Exercise brief. Return the data verbatim, without pictures.

Content starts

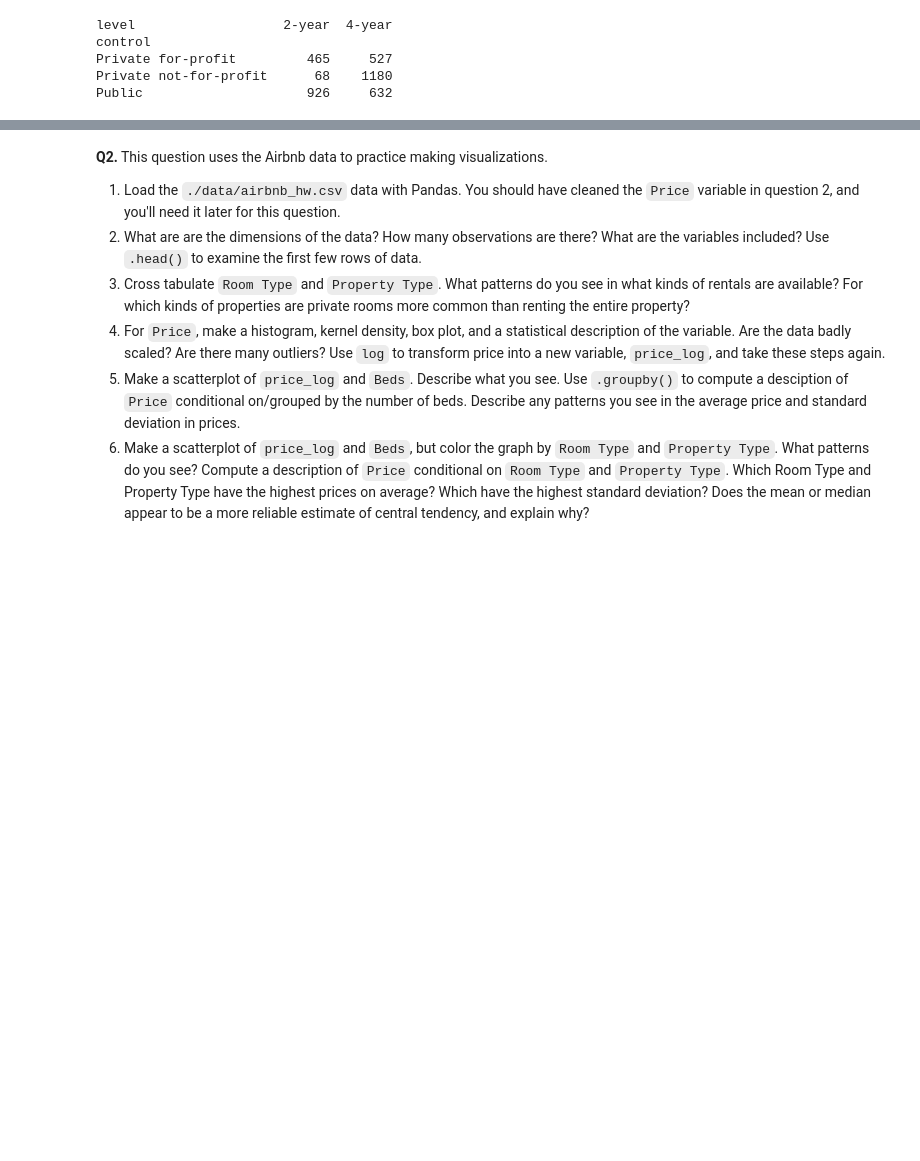
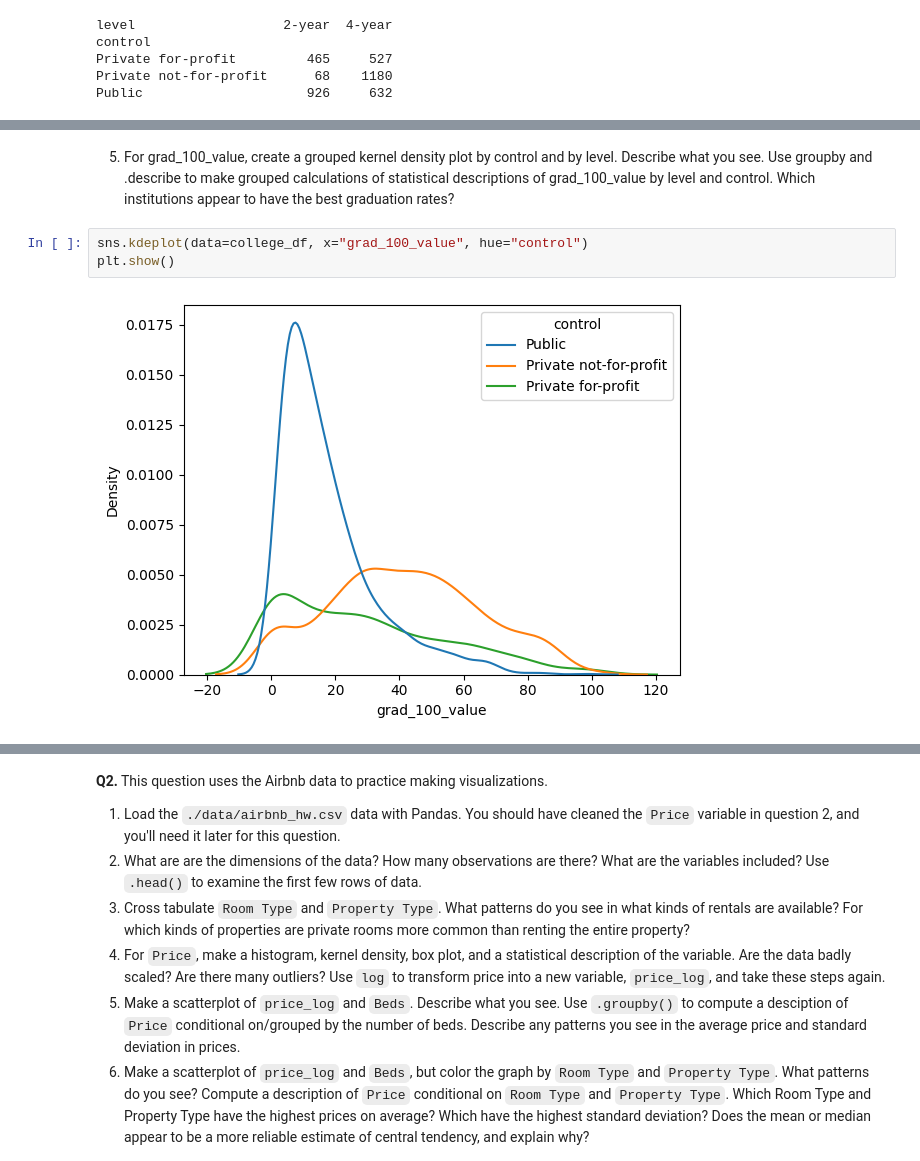
Before and after one commit to l-e13/visualization, a Jupyter notebook: assignment/assignment.ipynb, the cells around one changed output, grey strips where cells are left out. Saved outputs shown, nothing was run; the diff lists cells and outputs as text; blank space fills up the shorter version.

```diff
--- a/assignment/assignment.ipynb
+++ b/assignment/assignment.ipynb
@@ -72,0 +116,7 @@ Public                     926     632
+# %% [markdown]
+5. For grad_100_value, create a grouped kernel density plot by control and by level. Describe what you see. Use groupby and .describe to make grouped calculations of statistical descriptions of grad_100_value by level and control. Which institutions appear to have the best graduation rates?
+# %%
+sns.kdeplot(data=college_df, x="grad_100_value", hue="control")
+plt.show()
+# %% [output]
+[figure, added]
```
Also changed, not shown: parts of 23 cells of this notebook.
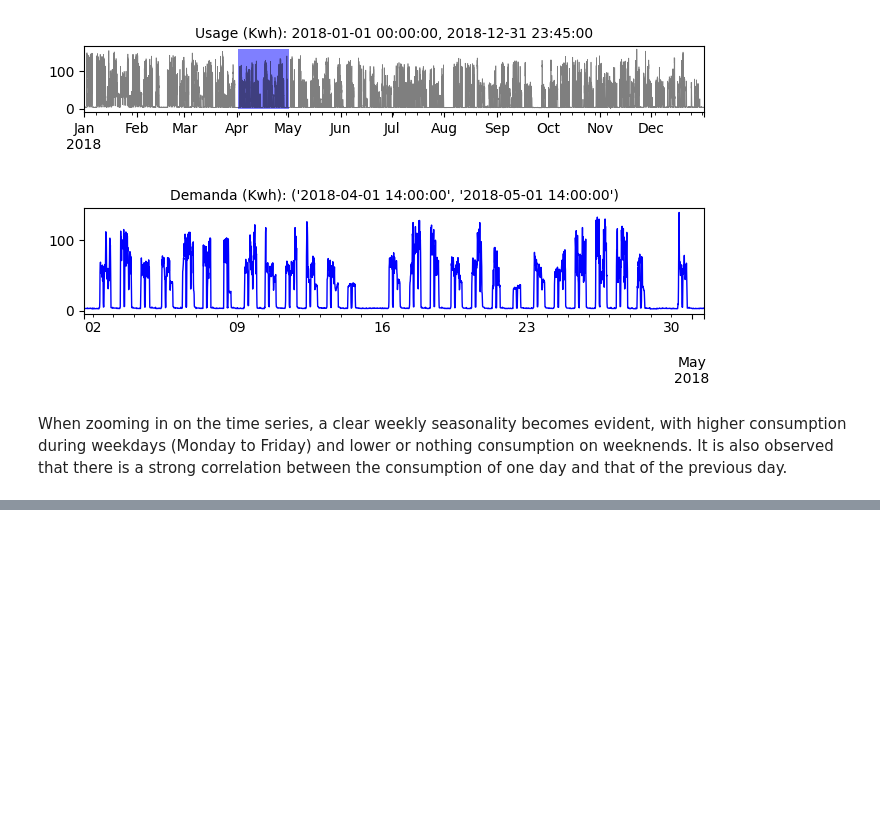
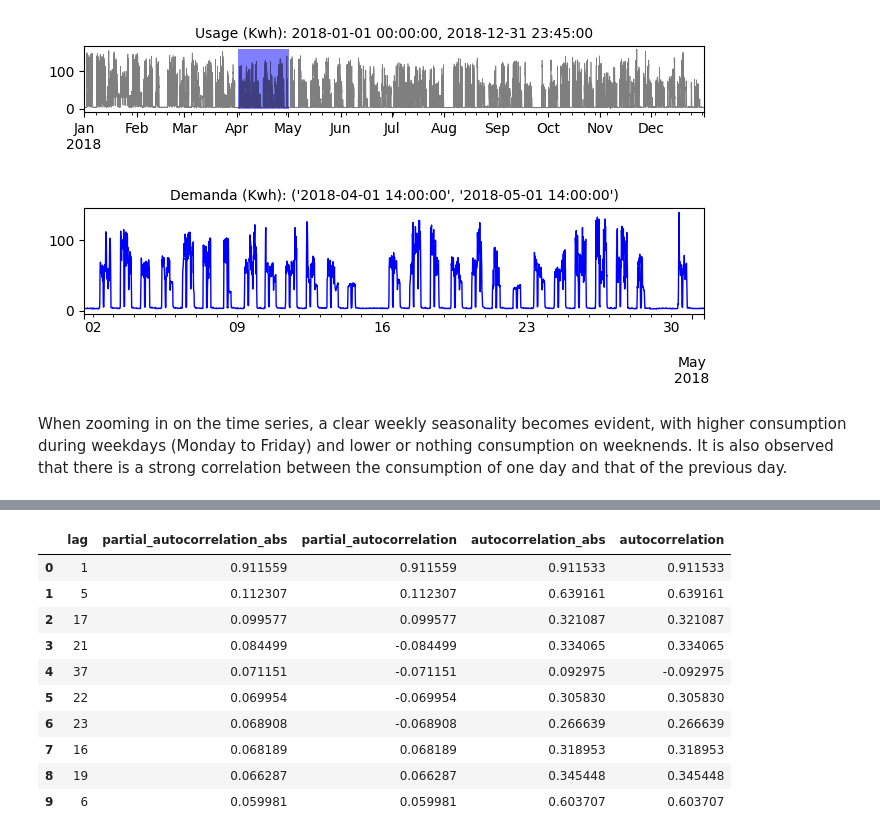
Before and after one commit to xbadiam/Energy_consumption_steel_industry, a Jupyter notebook: notebooks/Energy_consumption_steel_industry.ipynb, the cells around one changed output, grey strips where cells are left out. Cells and saved outputs as stored; diff of their text form; code cells hidden in the pictures; blank space fills up the shorter version.

```diff
--- a/notebooks/Energy_consumption_steel_industry.ipynb
+++ b/notebooks/Energy_consumption_steel_industry.ipynb
@@ -239,0 +276,20 @@ fig.tight_layout()
+# %%
+# Top 10 lags con mayor autocorrelación parcial absoluta
+# ==============================================================================
+calculate_lag_autocorrelation(
+    data    = data['Usage_kWh'],
+    n_lags  = 60,
+    sort_by = "partial_autocorrelation_abs"
+).head(10)
+# %% [output]
+|  | lag | partial_autocorrelation_abs | partial_autocorrelation | autocorrelation_abs | autocorrelation |
+| 0 | 1 | 0.911559 | 0.911559 | 0.911533 | 0.911533 |
+| 1 | 5 | 0.112307 | 0.112307 | 0.639161 | 0.639161 |
+| 2 | 17 | 0.099577 | 0.099577 | 0.321087 | 0.321087 |
+| 3 | 21 | 0.084499 | -0.084499 | 0.334065 | 0.334065 |
+| 4 | 37 | 0.071151 | -0.071151 | 0.092975 | -0.092975 |
+| 5 | 22 | 0.069954 | -0.069954 | 0.305830 | 0.305830 |
+| 6 | 23 | 0.068908 | -0.068908 | 0.266639 | 0.266639 |
+| 7 | 16 | 0.068189 | 0.068189 | 0.318953 | 0.318953 |
+| 8 | 19 | 0.066287 | 0.066287 | 0.345448 | 0.345448 |
+| 9 | 6 | 0.059981 | 0.059981 | 0.603707 | 0.603707 |
```
Also changed, not shown: parts of 6 cells of this notebook.
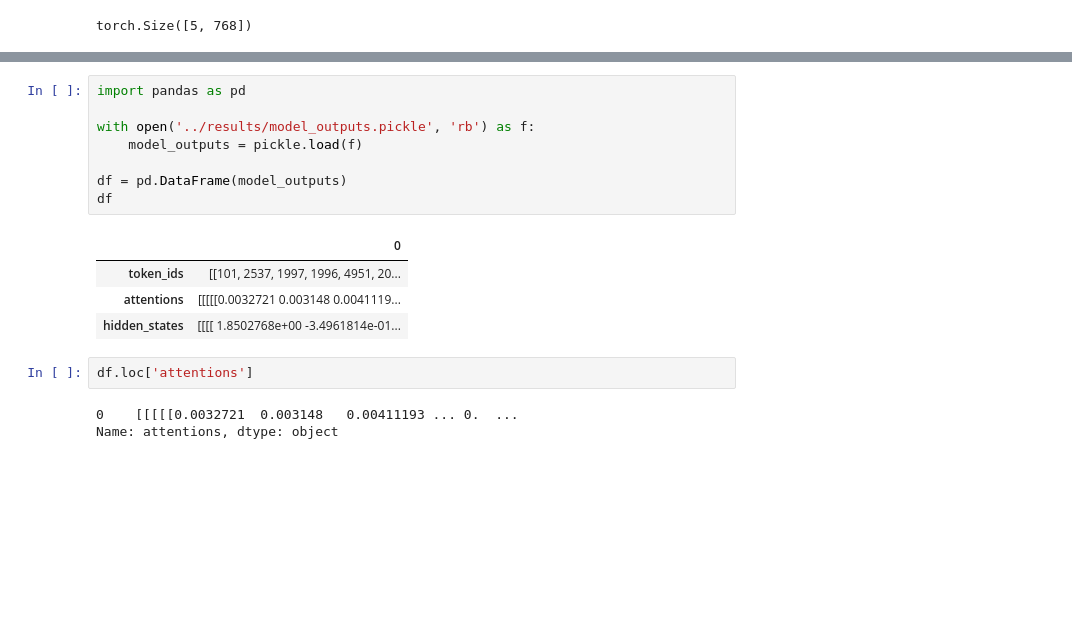
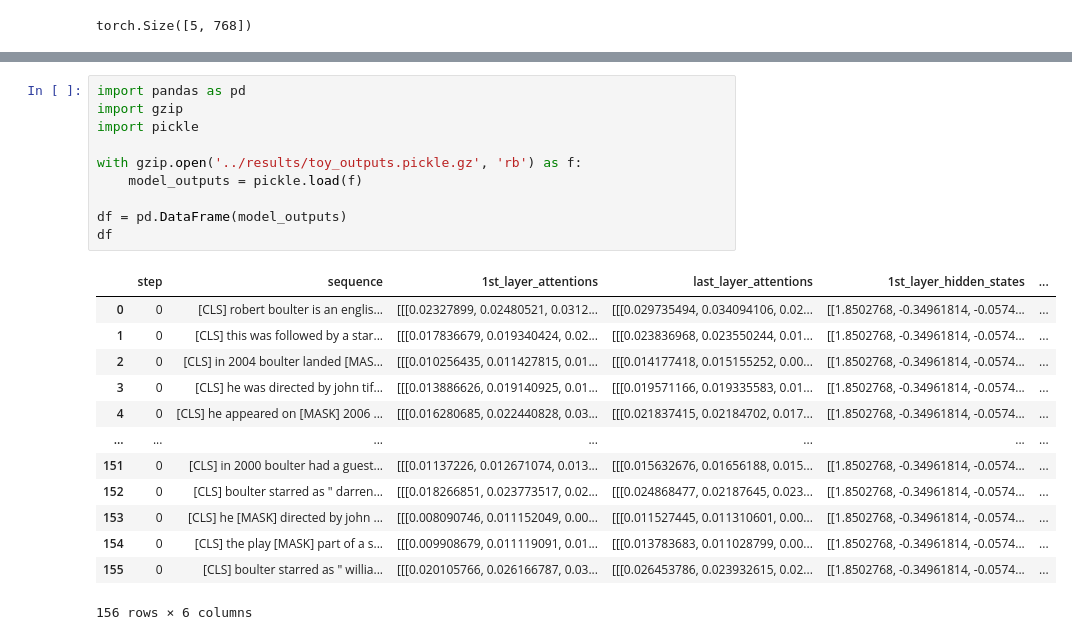
Before and after one commit to NazaninShafiabadi/NeuralLMs, a Jupyter notebook: src/representations.ipynb, the cells around one changed output, grey strips where cells are left out. Drawn from its saved outputs; the diff is of its cells as text; blank space fills up the shorter version.

```diff
--- a/src/representations.ipynb
+++ b/src/representations.ipynb
@@ -137,18 +139,24 @@ def load_model_outputs(checkpoint, file_path='model_outputs.pkl'):
 # %%
 import pandas as pd
+import gzip
+import pickle
 
-with open('../results/model_outputs.pickle', 'rb') as f:
+with gzip.open('../results/toy_outputs.pickle.gz', 'rb') as f:
     model_outputs = pickle.load(f)
 
 df = pd.DataFrame(model_outputs)
 df
 # %% [output]
-|  | 0 |
-| token_ids | [[101, 2537, 1997, 1996, 4951, 20... |
-| attentions | [[[[[0.0032721 0.003148 0.0041119... |
-| hidden_states | [[[[ 1.8502768e+00 -3.4961814e-01... |
+|  | step | sequence | 1st_layer_attentions | last_layer_attentions | 1st_layer_hidden_states | ... |
+| 0 | 0 | [CLS] robert boulter is an englis... | [[[0.02327899, 0.02480521, 0.0312... | [[[0.029735494, 0.034094106, 0.02... | [[1.8502768, -0.34961814, -0.0574... | ... |
+| 1 | 0 | [CLS] this was followed by a star... | [[[0.017836679, 0.019340424, 0.02... | [[[0.023836968, 0.023550244, 0.01... | [[1.8502768, -0.34961814, -0.0574... | ... |
+| 2 | 0 | [CLS] in 2004 boulter landed [MAS... | [[[0.010256435, 0.011427815, 0.01... | [[[0.014177418, 0.015155252, 0.00... | [[1.8502768, -0.34961814, -0.0574... | ... |
+| 3 | 0 | [CLS] he was directed by john tif... | [[[0.013886626, 0.019140925, 0.01... | [[[0.019571166, 0.019335583, 0.01... | [[1.8502768, -0.34961814, -0.0574... | ... |
+| 4 | 0 | [CLS] he appeared on [MASK] 2006 ... | [[[0.016280685, 0.022440828, 0.03... | [[[0.021837415, 0.02184702, 0.017... | [[1.8502768, -0.34961814, -0.0574... | ... |
+| ... | ... | ... | ... | ... | ... | ... |
+| 151 | 0 | [CLS] in 2000 boulter had a guest... | [[[0.01137226, 0.012671074, 0.013... | [[[0.015632676, 0.01656188, 0.015... | [[1.8502768, -0.34961814, -0.0574... | ... |
+| 152 | 0 | [CLS] boulter starred as " darren... | [[[0.018266851, 0.023773517, 0.02... | [[[0.024868477, 0.02187645, 0.023... | [[1.8502768, -0.34961814, -0.0574... | ... |
+| 153 | 0 | [CLS] he [MASK] directed by john ... | [[[0.008090746, 0.011152049, 0.00... | [[[0.011527445, 0.011310601, 0.00... | [[1.8502768, -0.34961814, -0.0574... | ... |
+| 154 | 0 | [CLS] the play [MASK] part of a s... | [[[0.009908679, 0.011119091, 0.01... | [[[0.013783683, 0.011028799, 0.00... | [[1.8502768, -0.34961814, -0.0574... | ... |
+| 155 | 0 | [CLS] boulter starred as " willia... | [[[0.020105766, 0.026166787, 0.03... | [[[0.026453786, 0.023932615, 0.02... | [[1.8502768, -0.34961814, -0.0574... | ... |
+156 rows × 6 columns
-# %%
-df.loc['attentions']
-# %% [output]
-0    [[[[[0.0032721  0.003148   0.00411193 ... 0.  ...
-Name: attentions, dtype: object
```
Also changed, not shown: parts of 8 cells of this notebook, 1 other file.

Content ends

Answer section.
Before and after one commit to l-e13/visualization, a Jupyter notebook: assignment/assignment.ipynb, the cells around one changed output, grey strips where cells are left out. Saved outputs shown, nothing was run; the diff lists cells and outputs as text; blank space fills up the shorter version.

```diff
--- a/assignment/assignment.ipynb
+++ b/assignment/assignment.ipynb
@@ -72,0 +116,7 @@ Public                     926     632
+# %% [markdown]
+5. For grad_100_value, create a grouped kernel density plot by control and by level. Describe what you see. Use groupby and .describe to make grouped calculations of statistical descriptions of grad_100_value by level and control. Which institutions appear to have the best graduation rates?
+# %%
+sns.kdeplot(data=college_df, x="grad_100_value", hue="control")
+plt.show()
+# %% [output]
+[figure, added]
```
Also changed, not shown: parts of 23 cells of this notebook.
Before and after one commit to xbadiam/Energy_consumption_steel_industry, a Jupyter notebook: notebooks/Energy_consumption_steel_industry.ipynb, the cells around one changed output, grey strips where cells are left out. Cells and saved outputs as stored; diff of their text form; code cells hidden in the pictures; blank space fills up the shorter version.

```diff
--- a/notebooks/Energy_consumption_steel_industry.ipynb
+++ b/notebooks/Energy_consumption_steel_industry.ipynb
@@ -239,0 +276,20 @@ fig.tight_layout()
+# %%
+# Top 10 lags con mayor autocorrelación parcial absoluta
+# ==============================================================================
+calculate_lag_autocorrelation(
+    data    = data['Usage_kWh'],
+    n_lags  = 60,
+    sort_by = "partial_autocorrelation_abs"
+).head(10)
+# %% [output]
+|  | lag | partial_autocorrelation_abs | partial_autocorrelation | autocorrelation_abs | autocorrelation |
+| 0 | 1 | 0.911559 | 0.911559 | 0.911533 | 0.911533 |
+| 1 | 5 | 0.112307 | 0.112307 | 0.639161 | 0.639161 |
+| 2 | 17 | 0.099577 | 0.099577 | 0.321087 | 0.321087 |
+| 3 | 21 | 0.084499 | -0.084499 | 0.334065 | 0.334065 |
+| 4 | 37 | 0.071151 | -0.071151 | 0.092975 | -0.092975 |
+| 5 | 22 | 0.069954 | -0.069954 | 0.305830 | 0.305830 |
+| 6 | 23 | 0.068908 | -0.068908 | 0.266639 | 0.266639 |
+| 7 | 16 | 0.068189 | 0.068189 | 0.318953 | 0.318953 |
+| 8 | 19 | 0.066287 | 0.066287 | 0.345448 | 0.345448 |
+| 9 | 6 | 0.059981 | 0.059981 | 0.603707 | 0.603707 |
```
Also changed, not shown: parts of 6 cells of this notebook.
Before and after one commit to NazaninShafiabadi/NeuralLMs, a Jupyter notebook: src/representations.ipynb, the cells around one changed output, grey strips where cells are left out. Drawn from its saved outputs; the diff is of its cells as text; blank space fills up the shorter version.

```diff
--- a/src/representations.ipynb
+++ b/src/representations.ipynb
@@ -137,18 +139,24 @@ def load_model_outputs(checkpoint, file_path='model_outputs.pkl'):
 # %%
 import pandas as pd
+import gzip
+import pickle
 
-with open('../results/model_outputs.pickle', 'rb') as f:
+with gzip.open('../results/toy_outputs.pickle.gz', 'rb') as f:
     model_outputs = pickle.load(f)
 
 df = pd.DataFrame(model_outputs)
 df
 # %% [output]
-|  | 0 |
-| token_ids | [[101, 2537, 1997, 1996, 4951, 20... |
-| attentions | [[[[[0.0032721 0.003148 0.0041119... |
-| hidden_states | [[[[ 1.8502768e+00 -3.4961814e-01... |
+|  | step | sequence | 1st_layer_attentions | last_layer_attentions | 1st_layer_hidden_states | ... |
+| 0 | 0 | [CLS] robert boulter is an englis... | [[[0.02327899, 0.02480521, 0.0312... | [[[0.029735494, 0.034094106, 0.02... | [[1.8502768, -0.34961814, -0.0574... | ... |
+| 1 | 0 | [CLS] this was followed by a star... | [[[0.017836679, 0.019340424, 0.02... | [[[0.023836968, 0.023550244, 0.01... | [[1.8502768, -0.34961814, -0.0574... | ... |
+| 2 | 0 | [CLS] in 2004 boulter landed [MAS... | [[[0.010256435, 0.011427815, 0.01... | [[[0.014177418, 0.015155252, 0.00... | [[1.8502768, -0.34961814, -0.0574... | ... |
+| 3 | 0 | [CLS] he was directed by john tif... | [[[0.013886626, 0.019140925, 0.01... | [[[0.019571166, 0.019335583, 0.01... | [[1.8502768, -0.34961814, -0.0574... | ... |
+| 4 | 0 | [CLS] he appeared on [MASK] 2006 ... | [[[0.016280685, 0.022440828, 0.03... | [[[0.021837415, 0.02184702, 0.017... | [[1.8502768, -0.34961814, -0.0574... | ... |
+| ... | ... | ... | ... | ... | ... | ... |
+| 151 | 0 | [CLS] in 2000 boulter had a guest... | [[[0.01137226, 0.012671074, 0.013... | [[[0.015632676, 0.01656188, 0.015... | [[1.8502768, -0.34961814, -0.0574... | ... |
+| 152 | 0 | [CLS] boulter starred as " darren... | [[[0.018266851, 0.023773517, 0.02... | [[[0.024868477, 0.02187645, 0.023... | [[1.8502768, -0.34961814, -0.0574... | ... |
+| 153 | 0 | [CLS] he [MASK] directed by john ... | [[[0.008090746, 0.011152049, 0.00... | [[[0.011527445, 0.011310601, 0.00... | [[1.8502768, -0.34961814, -0.0574... | ... |
+| 154 | 0 | [CLS] the play [MASK] part of a s... | [[[0.009908679, 0.011119091, 0.01... | [[[0.013783683, 0.011028799, 0.00... | [[1.8502768, -0.34961814, -0.0574... | ... |
+| 155 | 0 | [CLS] boulter starred as " willia... | [[[0.020105766, 0.026166787, 0.03... | [[[0.026453786, 0.023932615, 0.02... | [[1.8502768, -0.34961814, -0.0574... | ... |
+156 rows × 6 columns
-# %%
-df.loc['attentions']
-# %% [output]
-0    [[[[[0.0032721  0.003148   0.00411193 ... 0.  ...
-Name: attentions, dtype: object
```
Also changed, not shown: parts of 8 cells of this notebook, 1 other file.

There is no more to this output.